==== Stored data ====

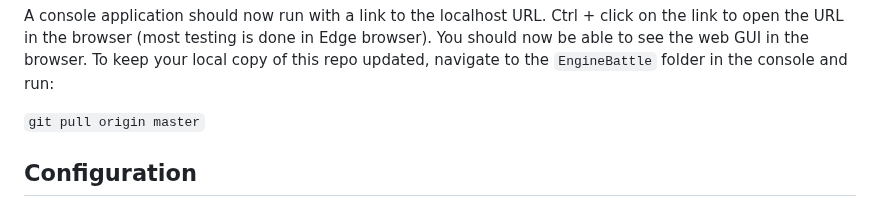
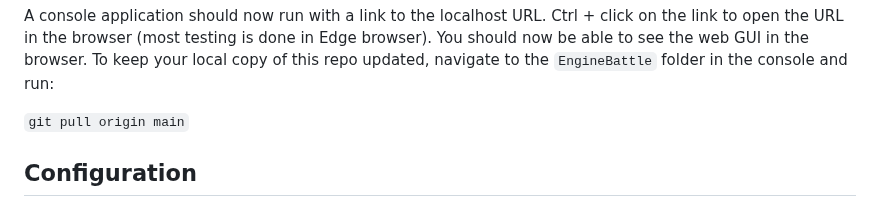
Before and after one commit to lepned/EngineBattle, a Markdown page: README.md, the part around the change. GitHub-like rendering.

Commit message:
Update repository pull command for branch naming
Changed the command from `git pull origin master` to `git pull origin main` to reflect the updated default branch naming convention.

```diff
--- a/README.md
+++ b/README.md
@@ -94,7 +94,7 @@ To run the program, you will need to have .NET 9.0 or later installed. You can d
 A console application should now run with a link to the localhost URL. Ctrl + click on the link to open the URL in the browser (most testing is done in Edge browser). You should now be able to see the web GUI in the browser.
 To keep your local copy of this repo updated, navigate to the `EngineBattle` folder in the console and run:
 
-` git pull origin master `
+` git pull origin main `
 
 ## Configuration
 
```
Also changed, not shown: WebGUI/wwwroot/README.md (+1 -1 lines).
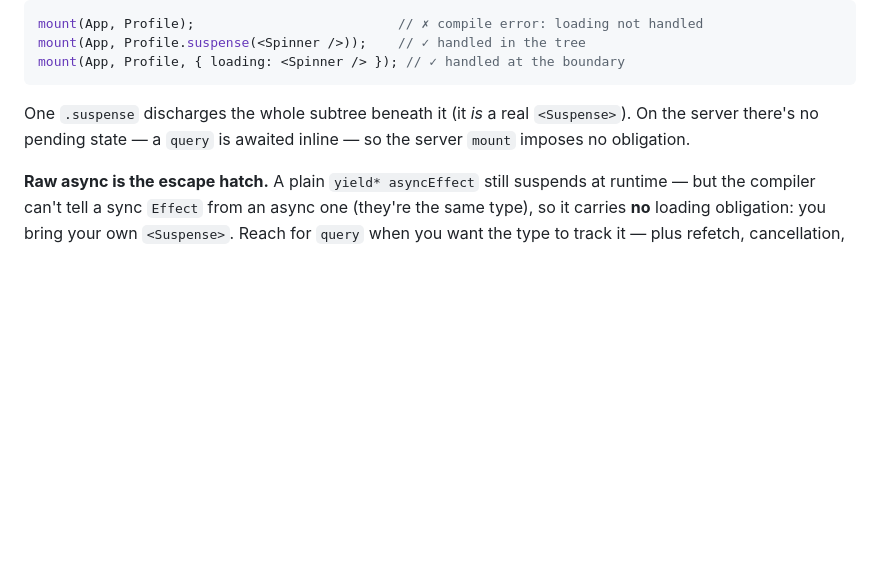
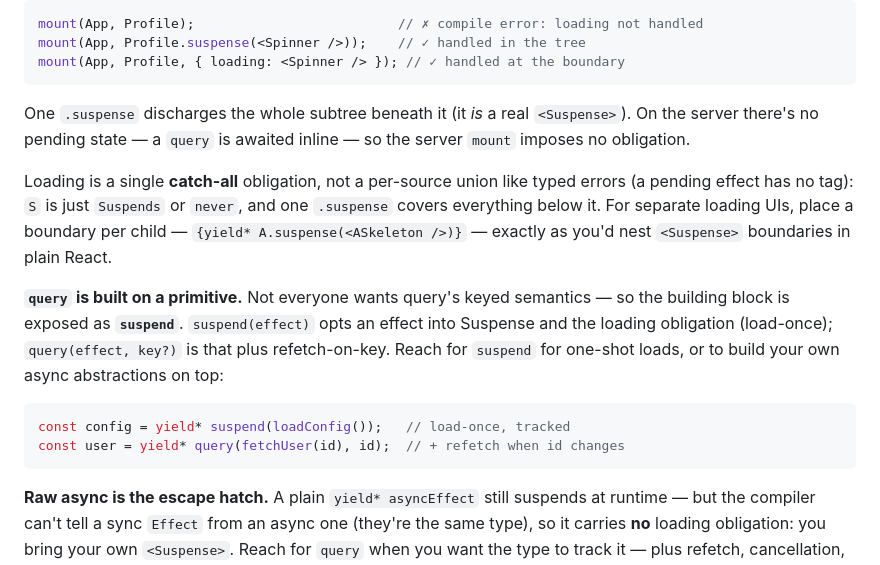
Before and after one commit to get-tmonier/effract, a Markdown page: README.md, the part around the change. Drawn GitHub-style; blank space fills up the shorter version.

Commit message:
docs: document `suspend` (the primitive) and loading's catch-all nature
Now that `suspend` is exposed as the primitive `query` builds on, say so:

- README "Loading, handled": introduce `suspend(effect)` (load-once) vs
  `query(effect, key?)` (+ refetch), and note loading is a single catch-all
  obligation (not a per-tag union like errors) — granularity comes from placing
  a `.suspense` boundary per child.
- /docs/loading: new "`suspend` — the primitive" section and a "Loading is
  catch-all, not per-source" section with the per-child-boundary pattern.

Co-Authored-By: Claude Opus 4.8 <noreply@anthropic.com>

````diff
--- a/README.md
+++ b/README.md
@@ -220,6 +220,21 @@ mount(App, Profile, { loading: <Spinner /> }); // ✓ handled at the boundary
 One `.suspense` discharges the whole subtree beneath it (it _is_ a real `<Suspense>`). On the server
 there's no pending state — a `query` is awaited inline — so the server `mount` imposes no obligation.
 
+Loading is a single **catch-all** obligation, not a per-source union like typed errors (a pending effect
+has no tag): `S` is just `Suspends` or `never`, and one `.suspense` covers everything below it. For
+separate loading UIs, place a boundary per child — `{yield* A.suspense(<ASkeleton />)}` — exactly as
+you'd nest `<Suspense>` boundaries in plain React.
+
+**`query` is built on a primitive.** Not everyone wants query's keyed semantics — so the building block
+is exposed as **`suspend`**. `suspend(effect)` opts an effect into Suspense and the loading obligation
+(load-once); `query(effect, key?)` is that plus refetch-on-key. Reach for `suspend` for one-shot loads,
+or to build your own async abstractions on top:
+
+```tsx
+const config = yield* suspend(loadConfig());   // load-once, tracked
+const user = yield* query(fetchUser(id), id);  // + refetch when id changes
+```
+
 **Raw async is the escape hatch.** A plain `yield* asyncEffect` still suspends at runtime — but the
 compiler can't tell a sync `Effect` from an async one (they're the same type), so it carries **no**
 loading obligation: you bring your own `<Suspense>`. Reach for `query` when you want the type to track
````
Also changed, not shown: 1 other file.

====

Work order => Pictures excluded, repeat the material above from its first line through the line containing "loading's catch-all nature", both included.

Answer for this exercise =>
Before and after one commit to lepned/EngineBattle, a Markdown page: README.md, the part around the change. GitHub-like rendering.

Commit message:
Update repository pull command for branch naming
Changed the command from `git pull origin master` to `git pull origin main` to reflect the updated default branch naming convention.

```diff
--- a/README.md
+++ b/README.md
@@ -94,7 +94,7 @@ To run the program, you will need to have .NET 9.0 or later installed. You can d
 A console application should now run with a link to the localhost URL. Ctrl + click on the link to open the URL in the browser (most testing is done in Edge browser). You should now be able to see the web GUI in the browser.
 To keep your local copy of this repo updated, navigate to the `EngineBattle` folder in the console and run:
 
-` git pull origin master `
+` git pull origin main `
 
 ## Configuration
 
```
Also changed, not shown: WebGUI/wwwroot/README.md (+1 -1 lines).
Before and after one commit to get-tmonier/effract, a Markdown page: README.md, the part around the change. Drawn GitHub-style; blank space fills up the shorter version.

Commit message:
docs: document `suspend` (the primitive) and loading's catch-all nature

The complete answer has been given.